**DIRECTIONS FOR THIS TASK**
With pictures omitted, output the records below exactly as they appear.

------------------------------------

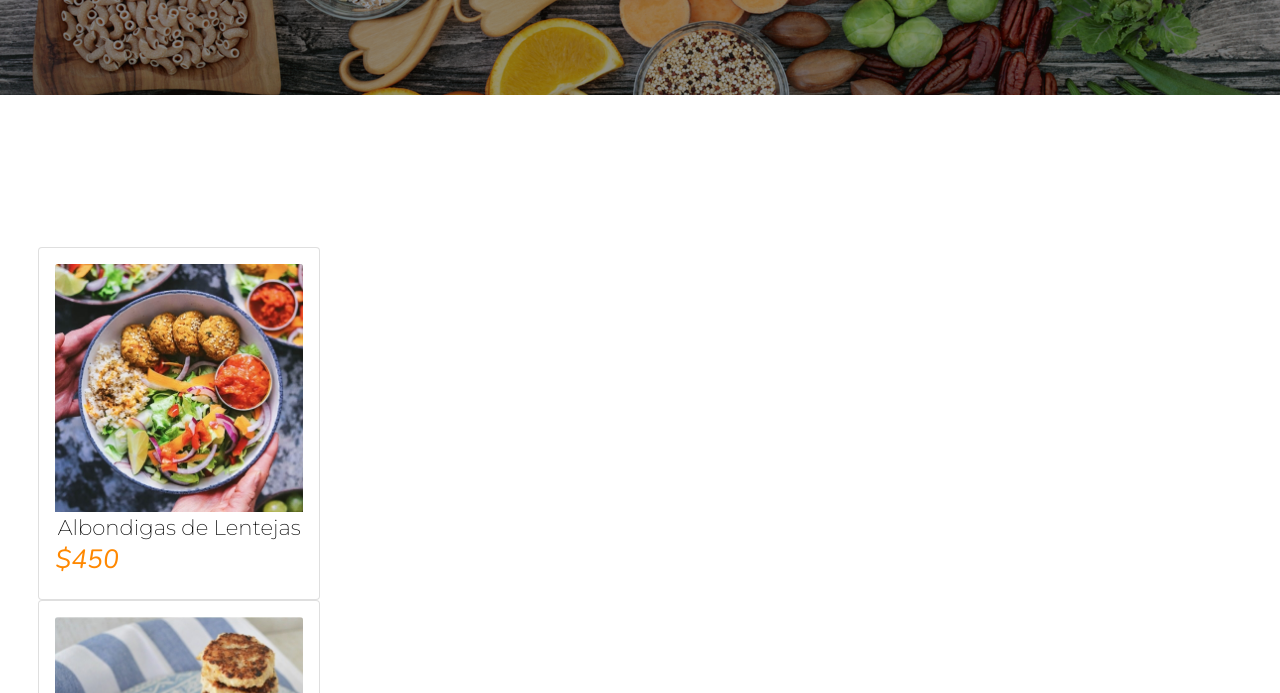
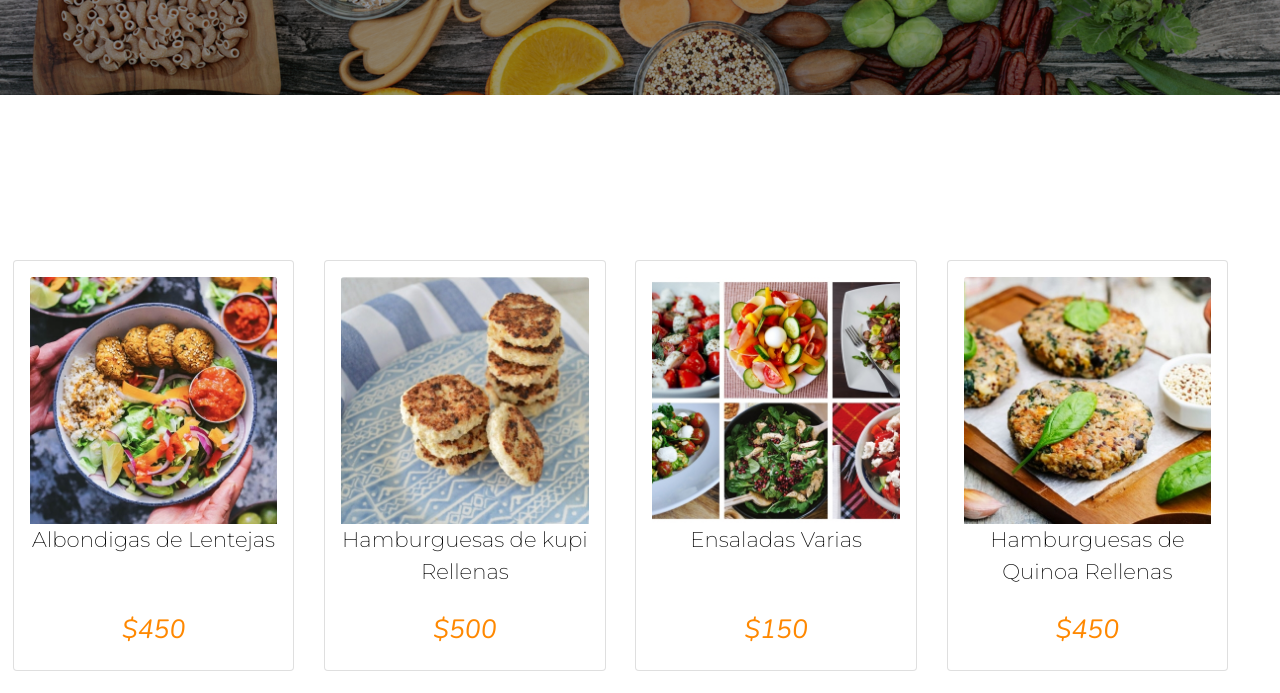
Before and after one commit to MaxiBarconte/PROYECTO_FINAL, a website: page pages/platos_individuales.html in a window 1280 px wide. Shown: the part 231-924 px from the top of the page. Drawn offline with nearby package versions, Linux system fonts and the light colour scheme.

Commit message:
Fixed card platosIndividuales con inline-flex

```diff
--- a/pages/platos_individuales.html
+++ b/pages/platos_individuales.html
@@ -66,8 +66,8 @@
 
 		<div >
 			<article class="conteiner__article">
-				<div>
-					<div class="card  pagePlatos__card ">
+
+					<div class="card  pagePlatos__card " style="width: 18rem;">
 						<div class="card-body">
 							<img src="../assets/platos/img (1).png" class="card-img-top" alt="...">
 							<p class="card-text">Albondigas de Lentejas </p>
@@ -102,7 +102,7 @@
 							<h5 class="card-title">$360</h5>
 						</div>
 					</div>
-				</div>
+
 			</article>
 
 
--- a/scss/estilos.scss
+++ b/scss/estilos.scss
@@ -325,9 +325,15 @@ margin-bottom: 10%;
 
 }
 .pagePlatos__card{
+    display: inline-flex;
     max-width: 22%; min-width: 22%;
     padding: 0;
-    margin: 0 3%;
+    margin: 1%;
+    text-align: center;
+    p{min-height: 7vw;
+    align-items: center;
+    text-align: center;
+    }
 }
 #pageContacto__cuerpo{
     display: flex;
@@ -437,7 +443,6 @@ margin-bottom: 10%;
 
 @media (max-width: 1560px) {
     #noticiaPrincipal{min-height: 70vh;}
-
     #goDown{a{div{left: 49%;}}}
 }
 
```
Also changed, not shown: css/estilos.css.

------------------------------------

**SOLUTION BELOW**
Before and after one commit to MaxiBarconte/PROYECTO_FINAL, a website: page pages/platos_individuales.html in a window 1280 px wide. Shown: the part 231-924 px from the top of the page. Drawn offline with nearby package versions, Linux system fonts and the light colour scheme.

Commit message:
Fixed card platosIndividuales con inline-flex

```diff
--- a/pages/platos_individuales.html
+++ b/pages/platos_individuales.html
@@ -66,8 +66,8 @@
 
 		<div >
 			<article class="conteiner__article">
-				<div>
-					<div class="card  pagePlatos__card ">
+
+					<div class="card  pagePlatos__card " style="width: 18rem;">
 						<div class="card-body">
 							<img src="../assets/platos/img (1).png" class="card-img-top" alt="...">
 							<p class="card-text">Albondigas de Lentejas </p>
@@ -102,7 +102,7 @@
 							<h5 class="card-title">$360</h5>
 						</div>
 					</div>
-				</div>
+
 			</article>
 
 
--- a/scss/estilos.scss
+++ b/scss/estilos.scss
@@ -325,9 +325,15 @@ margin-bottom: 10%;
 
 }
 .pagePlatos__card{
+    display: inline-flex;
     max-width: 22%; min-width: 22%;
     padding: 0;
-    margin: 0 3%;
+    margin: 1%;
+    text-align: center;
+    p{min-height: 7vw;
+    align-items: center;
+    text-align: center;
+    }
 }
 #pageContacto__cuerpo{
     display: flex;
@@ -437,7 +443,6 @@ margin-bottom: 10%;
 
 @media (max-width: 1560px) {
     #noticiaPrincipal{min-height: 70vh;}
-
     #goDown{a{div{left: 49%;}}}
 }
 
```
Also changed, not shown: css/estilos.css.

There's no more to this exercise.